GIVEN RECORDS:
|---|
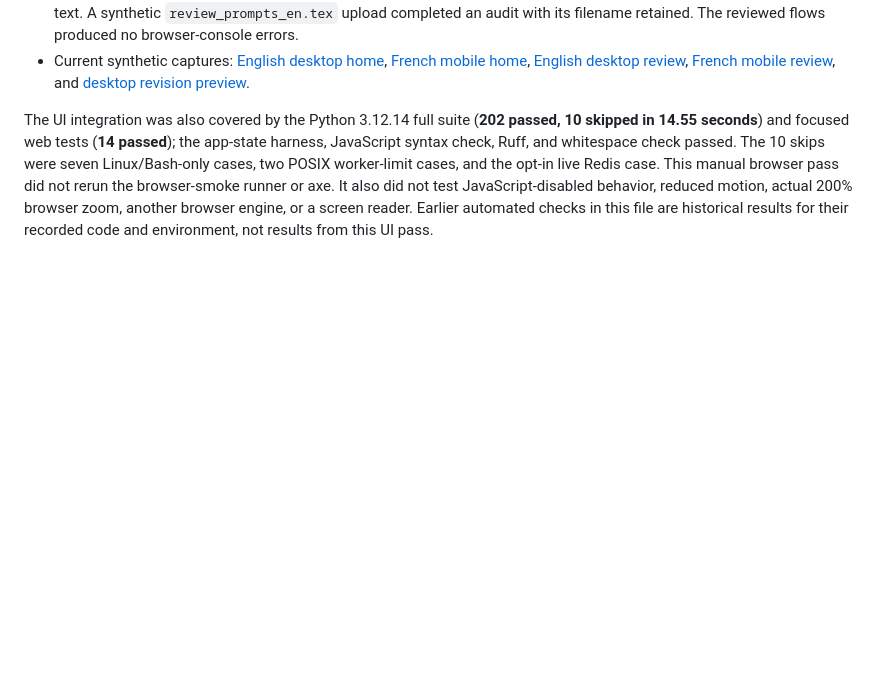
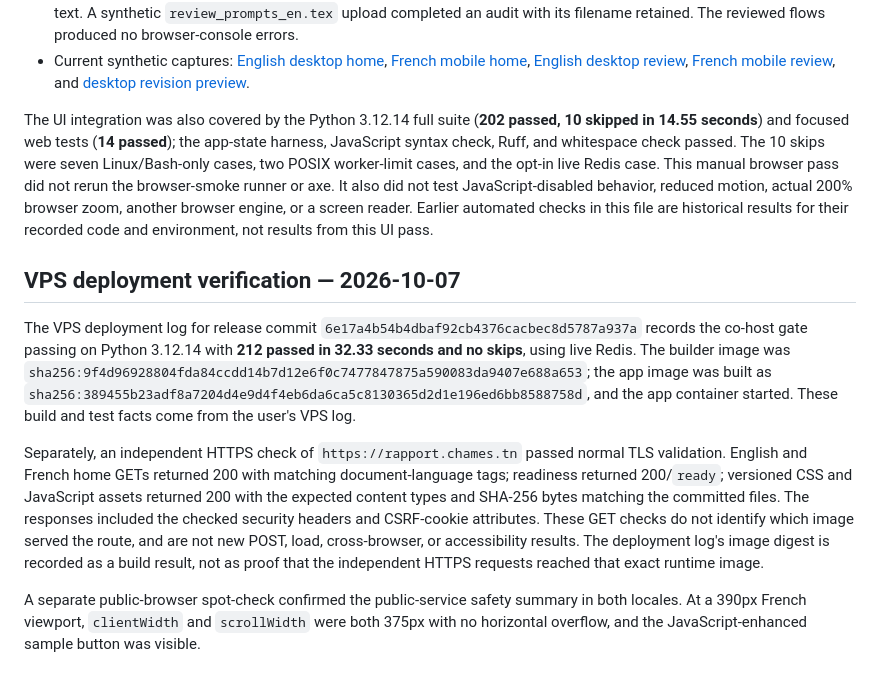
Before and after one commit to Chams99/rapport-auditor, a Markdown page: docs/TESTING.md, the part around the change. Drawn GitHub-style; blank space fills up the shorter version.

Commit message:
Record final co-host deployment verification

```diff
--- a/docs/TESTING.md
+++ b/docs/TESTING.md
@@ -102,3 +102,11 @@ This was a manual interaction and viewport review in the in-app Chromium browser
 - Current synthetic captures: [English desktop home](screenshots/ux-home-desktop.jpg), [French mobile home](screenshots/ux-home-mobile-fr.jpg), [English desktop review](screenshots/ux-review-desktop.jpg), [French mobile review](screenshots/ux-review-mobile-fr.jpg), and [desktop revision preview](screenshots/ux-revision-desktop.jpg).
 
 The UI integration was also covered by the Python 3.12.14 full suite (**202 passed, 10 skipped in 14.55 seconds**) and focused web tests (**14 passed**); the app-state harness, JavaScript syntax check, Ruff, and whitespace check passed. The 10 skips were seven Linux/Bash-only cases, two POSIX worker-limit cases, and the opt-in live Redis case. This manual browser pass did not rerun the browser-smoke runner or axe. It also did not test JavaScript-disabled behavior, reduced motion, actual 200% browser zoom, another browser engine, or a screen reader. Earlier automated checks in this file are historical results for their recorded code and environment, not results from this UI pass.
+
+## VPS deployment verification — 2026-10-07
+
+The VPS deployment log for release commit `6e17a4b54b4dbaf92cb4376cacbec8d5787a937a` records the co-host gate passing on Python 3.12.14 with **212 passed in 32.33 seconds and no skips**, using live Redis. The builder image was `sha256:9f4d96928804fda84ccdd14b7d12e6f0c7477847875a590083da9407e688a653`; the app image was built as `sha256:389455b23adf8a7204d4e9d4f4eb6da6ca5c8130365d2d1e196ed6bb8588758d`, and the app container started. These build and test facts come from the user's VPS log.
+
+Separately, an independent HTTPS check of `https://rapport.chames.tn` passed normal TLS validation. English and French home GETs returned 200 with matching document-language tags; readiness returned 200/`ready`; versioned CSS and JavaScript assets returned 200 with the expected content types and SHA-256 bytes matching the committed files. The responses included the checked security headers and CSRF-cookie attributes. These GET checks do not identify which image served the route, and are not new POST, load, cross-browser, or accessibility results. The deployment log's image digest is recorded as a build result, not as proof that the independent HTTPS requests reached that exact runtime image.
+
+A separate public-browser spot-check confirmed the public-service safety summary in both locales. At a 390px French viewport, `clientWidth` and `scrollWidth` were both 375px with no horizontal overflow, and the JavaScript-enhanced sample button was visible.
```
|---|
EXERCISE DIRECTIONS:
Reproduce each entry precisely, dropping only the pictures.

RESULT OF THE TASK:
Before and after one commit to Chams99/rapport-auditor, a Markdown page: docs/TESTING.md, the part around the change. Drawn GitHub-style; blank space fills up the shorter version.

Commit message:
Record final co-host deployment verification

```diff
--- a/docs/TESTING.md
+++ b/docs/TESTING.md
@@ -102,3 +102,11 @@ This was a manual interaction and viewport review in the in-app Chromium browser
 - Current synthetic captures: [English desktop home](screenshots/ux-home-desktop.jpg), [French mobile home](screenshots/ux-home-mobile-fr.jpg), [English desktop review](screenshots/ux-review-desktop.jpg), [French mobile review](screenshots/ux-review-mobile-fr.jpg), and [desktop revision preview](screenshots/ux-revision-desktop.jpg).
 
 The UI integration was also covered by the Python 3.12.14 full suite (**202 passed, 10 skipped in 14.55 seconds**) and focused web tests (**14 passed**); the app-state harness, JavaScript syntax check, Ruff, and whitespace check passed. The 10 skips were seven Linux/Bash-only cases, two POSIX worker-limit cases, and the opt-in live Redis case. This manual browser pass did not rerun the browser-smoke runner or axe. It also did not test JavaScript-disabled behavior, reduced motion, actual 200% browser zoom, another browser engine, or a screen reader. Earlier automated checks in this file are historical results for their recorded code and environment, not results from this UI pass.
+
+## VPS deployment verification — 2026-10-07
+
+The VPS deployment log for release commit `6e17a4b54b4dbaf92cb4376cacbec8d5787a937a` records the co-host gate passing on Python 3.12.14 with **212 passed in 32.33 seconds and no skips**, using live Redis. The builder image was `sha256:9f4d96928804fda84ccdd14b7d12e6f0c7477847875a590083da9407e688a653`; the app image was built as `sha256:389455b23adf8a7204d4e9d4f4eb6da6ca5c8130365d2d1e196ed6bb8588758d`, and the app container started. These build and test facts come from the user's VPS log.
+
+Separately, an independent HTTPS check of `https://rapport.chames.tn` passed normal TLS validation. English and French home GETs returned 200 with matching document-language tags; readiness returned 200/`ready`; versioned CSS and JavaScript assets returned 200 with the expected content types and SHA-256 bytes matching the committed files. The responses included the checked security headers and CSRF-cookie attributes. These GET checks do not identify which image served the route, and are not new POST, load, cross-browser, or accessibility results. The deployment log's image digest is recorded as a build result, not as proof that the independent HTTPS requests reached that exact runtime image.
+
+A separate public-browser spot-check confirmed the public-service safety summary in both locales. At a 390px French viewport, `clientWidth` and `scrollWidth` were both 375px with no horizontal overflow, and the JavaScript-enhanced sample button was visible.
```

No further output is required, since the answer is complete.